Go through the listing that follows and write it out exactly. Drop the pictures.
══════════
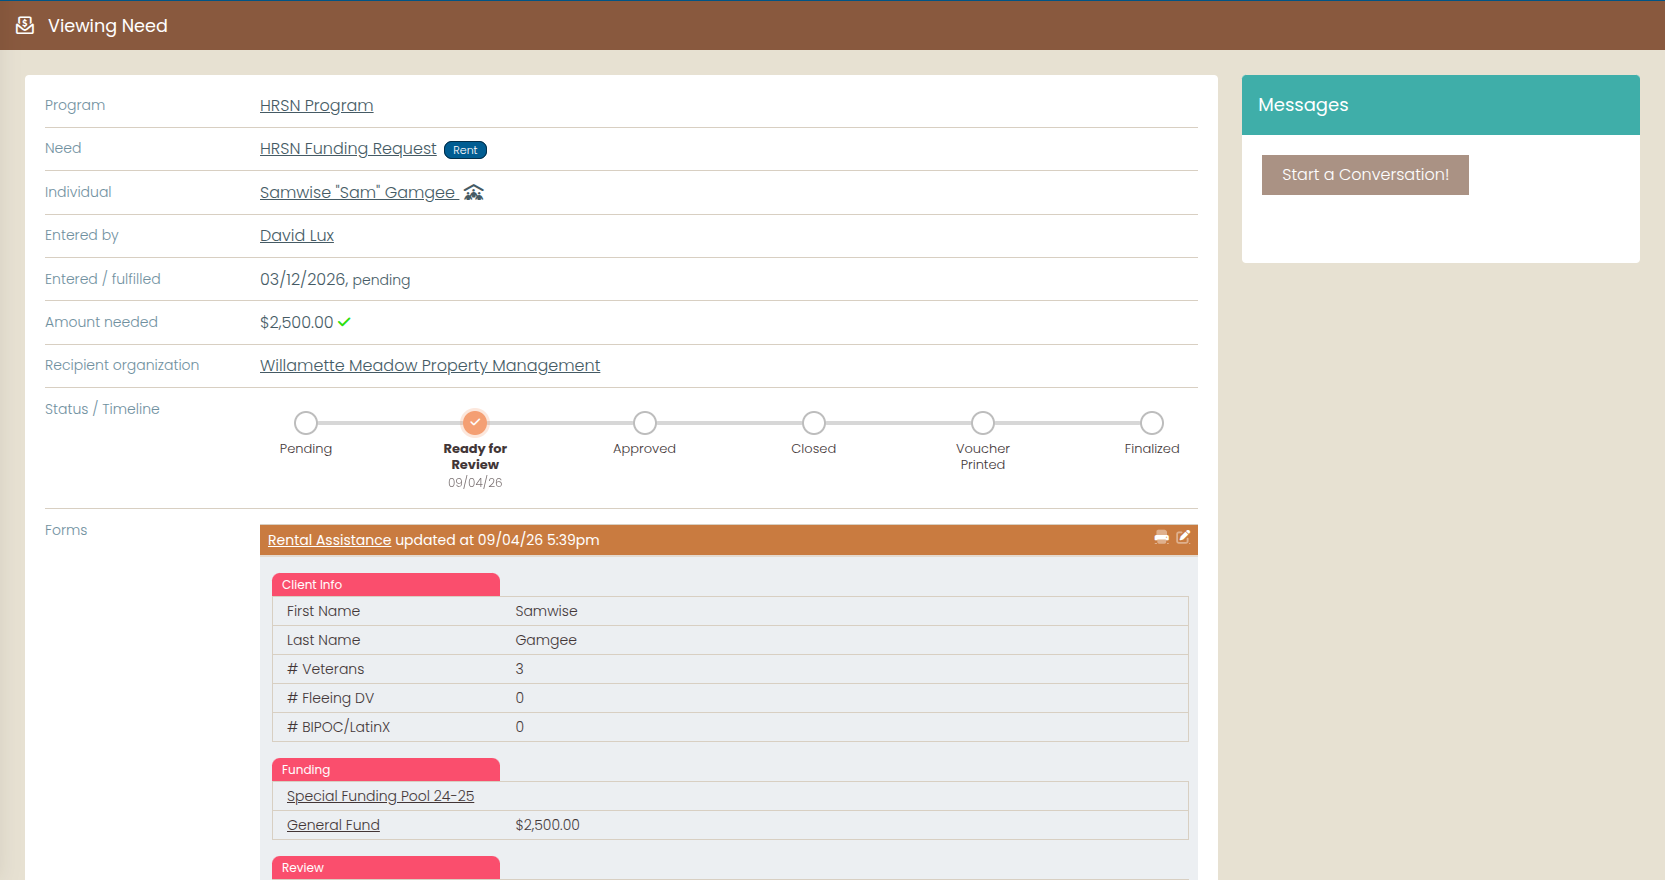
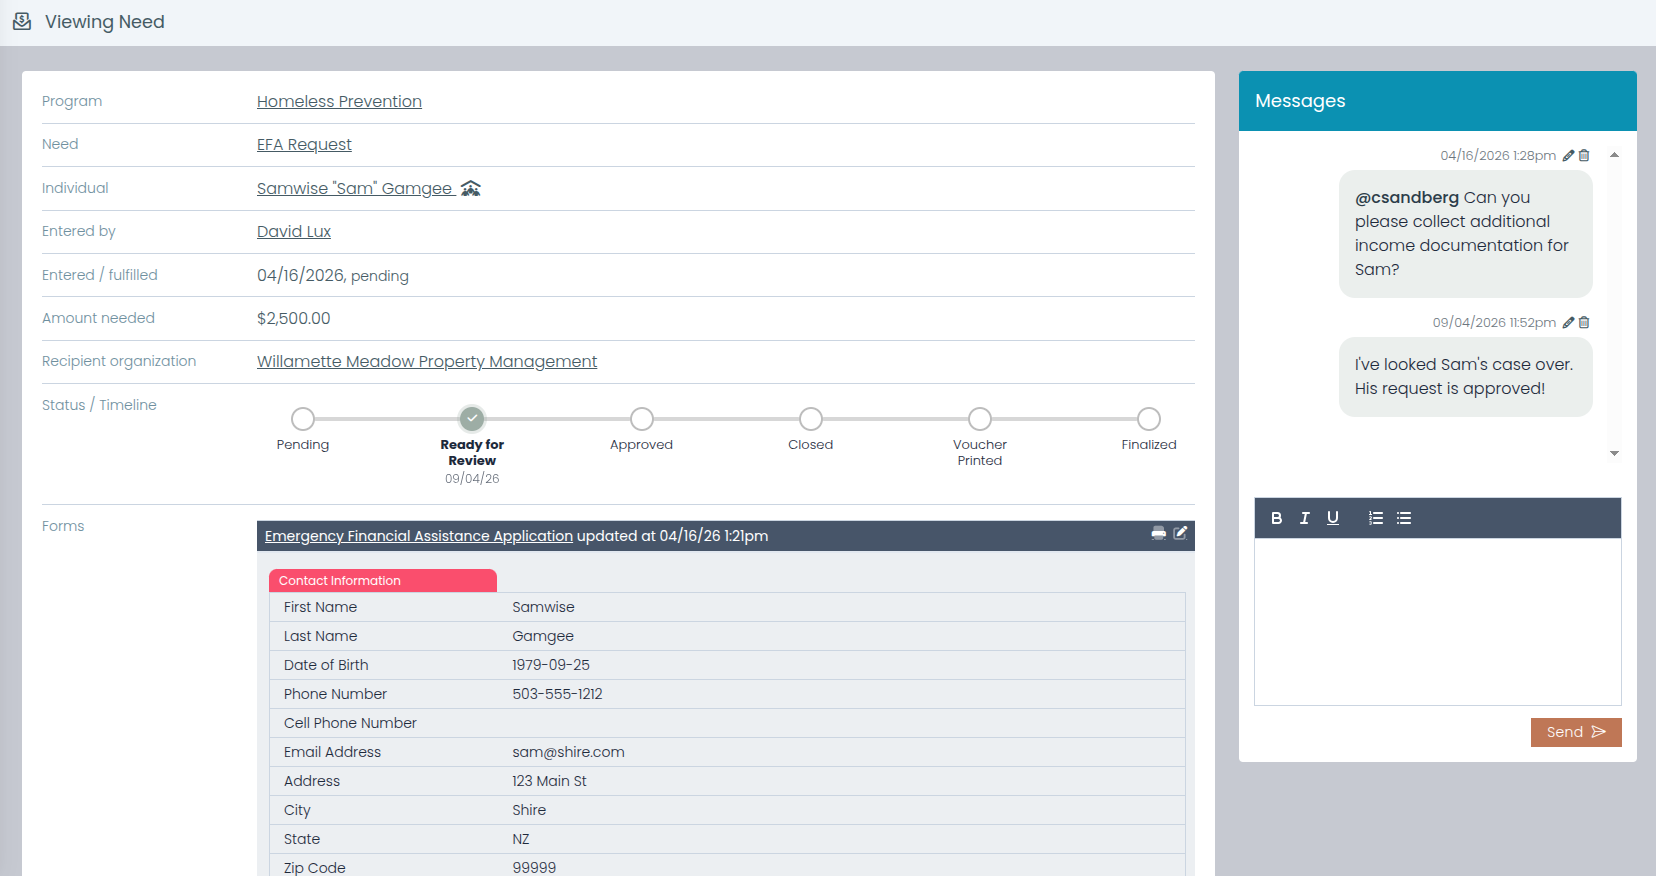
Need Navigator: emergency assistance screenshot now shows the request's message thread
Replaces the need view with Dave's efa2 capture: same request and status
timeline, with the Messages panel populated so the right side of the
frame is no longer empty. Caption and alt text mention the thread.

diff --git a/resources/sites/neednavigator/pages/features/emergency-assistance.blade.php b/resources/sites/neednavigator/pages/features/emergency-assistance.blade.php
@@ -74,13 +74,13 @@
     {{-- ================= Voucher UI representation ================= --}}
     <section class="section section--surface">
         <div class="container">
-            {{-- IMAGE SLOT: emergency-assistance-voucher | filled 2026-09-04 with a real screenshot: img/screens/need-status-timeline (source in /home/ubuntu/sitehub-image-sources/neednavigator) --}}
+            {{-- IMAGE SLOT: emergency-assistance-voucher | filled 2026-09-04 with a real screenshot: img/screens/need-status-timeline, from efa2 (source in /home/ubuntu/sitehub-image-sources/neednavigator) --}}
             <figure style="margin:0">
                 <div class="uiframe">
                     <div class="uiframe-bar"><i></i><i></i><i></i><span>Viewing a need</span></div>
-                    @include('site::partials.screen', ['name' => 'need-status-timeline', 'alt' => 'An assistance request: program, need type, the person, who entered it, amount, recipient organization, a status timeline with Ready for Review reached, and the rental assistance form and funding allocation below', 'width' => 1665, 'height' => 880])
+                    @include('site::partials.screen', ['name' => 'need-status-timeline', 'alt' => 'An assistance request: program, need type, the person, who entered it, amount, recipient organization, a status timeline with Ready for Review reached, the emergency financial assistance form below, and a Messages thread on the right where a colleague asks for income documentation and later reports the request approved', 'width' => 1656, 'height' => 876])
                 </div>
-                <figcaption class="ui-caption">A live assistance request on a test instance: the program and resource, the amount, the recipient organization, the status timeline with the date each step was reached, and the request&rsquo;s own form and funding-pool allocation directly below it.</figcaption>
+                <figcaption class="ui-caption">A live assistance request on a test instance: the program and resource, the amount, the recipient organization, the status timeline with the date each step was reached, the request&rsquo;s own form directly below it, and the message thread that lives on the request, where a colleague asks for income documentation and comes back with the answer.</figcaption>
             </figure>
         </div>
     </section>

diff --git a/resources/sites/neednavigator/docs/image-manifest.md b/resources/sites/neednavigator/docs/image-manifest.md
@@ -15,7 +15,7 @@ Every image slot on the site is listed here. Placeholders are inline SVG / CSS c
 | 9 | `documents-inbox-triage` | /features/documents — first section after the hero (section--surface), inside .uiframe figure | Stylized HTML/CSS recreation of the Document Inbox triage screen: queue of incoming scans (Scanner/SFTP source tags) on the left, document preview plus Client/Type/Folder/Attach-to filing fields and File/Skip buttons on the right | Real screenshot of the Document Inbox triage screen, light theme, landscape — the queue of incoming scans on the left, one file previewed on the right with its client, document type, and folder fields filled in |
 | 10 | `households-panel` | /features/households-care-team — UI representation section (.section--surface directly below the hero) | Stylized HTML recreation of the household panel: four member chips with a head-of-household badge, the member-to-member relationship matrix with one outside-household relationship (grandparent), and the address-change sync prompt with member checkboxes. | Real screenshot of a household record, light theme, landscape — member list with the head-of-household badge visible, the relationship matrix (including at least one outside-household relationship), and the address-change sync prompt offering to copy address/phone/housing status to selected members. Test data only, no real client names. |
 | 11 | `income-eligibility-verdict` | /features/income-eligibility — UI representation section (section--surface, directly below the hero) | Stylized HTML recreation of an eligibility check: program limit header (2026, 200% of FPL, household of 4, Marion County), per-member income rows tagged Verified / Self-reported / Not counted (minor income off for the program), verified-annualized-income meter against the limit, and an under-the-limit eligible badge | Real screenshot of a program eligibility check, light theme, landscape — household income compared to a program's income limit, with verified and unverified amounts distinguishable and the eligible verdict visible |
-| 12 | `emergency-assistance-voucher` | /features/emergency-assistance — UI-representation section directly below the hero (section--surface) | ✅ **Filled 2026-09-04** with a real screenshot: `img/screens/need-status-timeline` (test data; sources outside the repo at `/home/ubuntu/sitehub-image-sources/neednavigator/`). Was: Stylized HTML/CSS recreation of a printable assistance voucher in a .uiframe browser frame: request details (resource, amount, payee), eligibility block (household size, recent annualized income, program maximum, under-limit verdict), and a two-pool funding split reconciled to the request amount | Real screenshot of the printable assistance request/voucher, light theme — request details, the eligibility math (household size, recent income vs. program maximum with the under/over-limit verdict), and a split allocation across two funding pools all visible |
+| 12 | `emergency-assistance-voucher` | /features/emergency-assistance — UI-representation section directly below the hero (section--surface) | ✅ **Filled 2026-09-04** with a real screenshot: `img/screens/need-status-timeline` (from efa2, with the Messages thread; test data; sources outside the repo at `/home/ubuntu/sitehub-image-sources/neednavigator/`). Was: Stylized HTML/CSS recreation of a printable assistance voucher in a .uiframe browser frame: request details (resource, amount, payee), eligibility block (household size, recent annualized income, program maximum, under-limit verdict), and a two-pool funding split reconciled to the request amount | Real screenshot of the printable assistance request/voucher, light theme — request details, the eligibility math (household size, recent income vs. program maximum with the under/over-limit verdict), and a split allocation across two funding pools all visible |
 | 13 | `casework-note-thread` | /features/casework — first section below the hero (section--surface), inside a .uiframe figure | ✅ **Filled 2026-09-04** with a real screenshot: `img/screens/visit-record` (test data; sources outside the repo at `/home/ubuntu/sitehub-image-sources/neednavigator/`). Was: Stylized HTML/CSS recreation of a case-note thread: visibility chip (Team · Family Support), read-tracking chip (Read by 2 of 3), an @mention to a supervisor, a manager reply, and an undelivered note showing the undo-window countdown (Delivers in 4:32 · Undo) | Real screenshot of a case note with a reply, light theme — visibility setting, read tracking, an @mention, and the undo-window countdown visible on an undelivered note |
 | 14 | `billing-batch` | /features/billing — UI representation section (section--surface, directly below the hero) | Stylized HTML recreation of a billing batch table in a .uiframe browser frame: five records showing minutes-to-units conversion under the 8-minute rule (23→2, 15→1, 40→3, 52→3), one record excluded for insurance coverage dates with a warning flag, carrier stamped per line, and a batched/units/excluded summary footer with an Export to Excel pill | Real screenshot of a generated billing batch, light theme, landscape — minutes-to-units conversion visible on several lines, at least one record excluded for insurance coverage dates, and per client/code/date totals with the carrier stamped |
 | 15 | `programs-smart-button-composer` | /features/programs-automation — first section after the hero (section--surface), inside the .uiframe figure | Stylized HTML/CSS recreation of the Smart Button composer: three-step action sequence (visit, need, referral) with pre-set value chips, a note template with template-variable tokens, and dashed 'ask at click' chips | Real screenshot of the Smart Button composer admin screen, light theme, landscape — a button with a three-step action sequence (visit, need, referral), pre-set values, a template variable in a note field, and one prompt-at-click blank visible |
══════════
**Solution for this task:**
Need Navigator: emergency assistance screenshot now shows the request's message thread
Replaces the need view with Dave's efa2 capture: same request and status
timeline, with the Messages panel populated so the right side of the
frame is no longer empty. Caption and alt text mention the thread.

diff --git a/resources/sites/neednavigator/pages/features/emergency-assistance.blade.php b/resources/sites/neednavigator/pages/features/emergency-assistance.blade.php
@@ -74,13 +74,13 @@
     {{-- ================= Voucher UI representation ================= --}}
     <section class="section section--surface">
         <div class="container">
-            {{-- IMAGE SLOT: emergency-assistance-voucher | filled 2026-09-04 with a real screenshot: img/screens/need-status-timeline (source in /home/ubuntu/sitehub-image-sources/neednavigator) --}}
+            {{-- IMAGE SLOT: emergency-assistance-voucher | filled 2026-09-04 with a real screenshot: img/screens/need-status-timeline, from efa2 (source in /home/ubuntu/sitehub-image-sources/neednavigator) --}}
             <figure style="margin:0">
                 <div class="uiframe">
                     <div class="uiframe-bar"><i></i><i></i><i></i><span>Viewing a need</span></div>
-                    @include('site::partials.screen', ['name' => 'need-status-timeline', 'alt' => 'An assistance request: program, need type, the person, who entered it, amount, recipient organization, a status timeline with Ready for Review reached, and the rental assistance form and funding allocation below', 'width' => 1665, 'height' => 880])
+                    @include('site::partials.screen', ['name' => 'need-status-timeline', 'alt' => 'An assistance request: program, need type, the person, who entered it, amount, recipient organization, a status timeline with Ready for Review reached, the emergency financial assistance form below, and a Messages thread on the right where a colleague asks for income documentation and later reports the request approved', 'width' => 1656, 'height' => 876])
                 </div>
-                <figcaption class="ui-caption">A live assistance request on a test instance: the program and resource, the amount, the recipient organization, the status timeline with the date each step was reached, and the request&rsquo;s own form and funding-pool allocation directly below it.</figcaption>
+                <figcaption class="ui-caption">A live assistance request on a test instance: the program and resource, the amount, the recipient organization, the status timeline with the date each step was reached, the request&rsquo;s own form directly below it, and the message thread that lives on the request, where a colleague asks for income documentation and comes back with the answer.</figcaption>
             </figure>
         </div>
     </section>

diff --git a/resources/sites/neednavigator/docs/image-manifest.md b/resources/sites/neednavigator/docs/image-manifest.md
@@ -15,7 +15,7 @@ Every image slot on the site is listed here. Placeholders are inline SVG / CSS c
 | 9 | `documents-inbox-triage` | /features/documents — first section after the hero (section--surface), inside .uiframe figure | Stylized HTML/CSS recreation of the Document Inbox triage screen: queue of incoming scans (Scanner/SFTP source tags) on the left, document preview plus Client/Type/Folder/Attach-to filing fields and File/Skip buttons on the right | Real screenshot of the Document Inbox triage screen, light theme, landscape — the queue of incoming scans on the left, one file previewed on the right with its client, document type, and folder fields filled in |
 | 10 | `households-panel` | /features/households-care-team — UI representation section (.section--surface directly below the hero) | Stylized HTML recreation of the household panel: four member chips with a head-of-household badge, the member-to-member relationship matrix with one outside-household relationship (grandparent), and the address-change sync prompt with member checkboxes. | Real screenshot of a household record, light theme, landscape — member list with the head-of-household badge visible, the relationship matrix (including at least one outside-household relationship), and the address-change sync prompt offering to copy address/phone/housing status to selected members. Test data only, no real client names. |
 | 11 | `income-eligibility-verdict` | /features/income-eligibility — UI representation section (section--surface, directly below the hero) | Stylized HTML recreation of an eligibility check: program limit header (2026, 200% of FPL, household of 4, Marion County), per-member income rows tagged Verified / Self-reported / Not counted (minor income off for the program), verified-annualized-income meter against the limit, and an under-the-limit eligible badge | Real screenshot of a program eligibility check, light theme, landscape — household income compared to a program's income limit, with verified and unverified amounts distinguishable and the eligible verdict visible |
-| 12 | `emergency-assistance-voucher` | /features/emergency-assistance — UI-representation section directly below the hero (section--surface) | ✅ **Filled 2026-09-04** with a real screenshot: `img/screens/need-status-timeline` (test data; sources outside the repo at `/home/ubuntu/sitehub-image-sources/neednavigator/`). Was: Stylized HTML/CSS recreation of a printable assistance voucher in a .uiframe browser frame: request details (resource, amount, payee), eligibility block (household size, recent annualized income, program maximum, under-limit verdict), and a two-pool funding split reconciled to the request amount | Real screenshot of the printable assistance request/voucher, light theme — request details, the eligibility math (household size, recent income vs. program maximum with the under/over-limit verdict), and a split allocation across two funding pools all visible |
+| 12 | `emergency-assistance-voucher` | /features/emergency-assistance — UI-representation section directly below the hero (section--surface) | ✅ **Filled 2026-09-04** with a real screenshot: `img/screens/need-status-timeline` (from efa2, with the Messages thread; test data; sources outside the repo at `/home/ubuntu/sitehub-image-sources/neednavigator/`). Was: Stylized HTML/CSS recreation of a printable assistance voucher in a .uiframe browser frame: request details (resource, amount, payee), eligibility block (household size, recent annualized income, program maximum, under-limit verdict), and a two-pool funding split reconciled to the request amount | Real screenshot of the printable assistance request/voucher, light theme — request details, the eligibility math (household size, recent income vs. program maximum with the under/over-limit verdict), and a split allocation across two funding pools all visible |
 | 13 | `casework-note-thread` | /features/casework — first section below the hero (section--surface), inside a .uiframe figure | ✅ **Filled 2026-09-04** with a real screenshot: `img/screens/visit-record` (test data; sources outside the repo at `/home/ubuntu/sitehub-image-sources/neednavigator/`). Was: Stylized HTML/CSS recreation of a case-note thread: visibility chip (Team · Family Support), read-tracking chip (Read by 2 of 3), an @mention to a supervisor, a manager reply, and an undelivered note showing the undo-window countdown (Delivers in 4:32 · Undo) | Real screenshot of a case note with a reply, light theme — visibility setting, read tracking, an @mention, and the undo-window countdown visible on an undelivered note |
 | 14 | `billing-batch` | /features/billing — UI representation section (section--surface, directly below the hero) | Stylized HTML recreation of a billing batch table in a .uiframe browser frame: five records showing minutes-to-units conversion under the 8-minute rule (23→2, 15→1, 40→3, 52→3), one record excluded for insurance coverage dates with a warning flag, carrier stamped per line, and a batched/units/excluded summary footer with an Export to Excel pill | Real screenshot of a generated billing batch, light theme, landscape — minutes-to-units conversion visible on several lines, at least one record excluded for insurance coverage dates, and per client/code/date totals with the carrier stamped |
 | 15 | `programs-smart-button-composer` | /features/programs-automation — first section after the hero (section--surface), inside the .uiframe figure | Stylized HTML/CSS recreation of the Smart Button composer: three-step action sequence (visit, need, referral) with pre-set value chips, a note template with template-variable tokens, and dashed 'ask at click' chips | Real screenshot of the Smart Button composer admin screen, light theme, landscape — a button with a three-step action sequence (visit, need, referral), pre-set values, a template variable in a note field, and one prompt-at-click blank visible |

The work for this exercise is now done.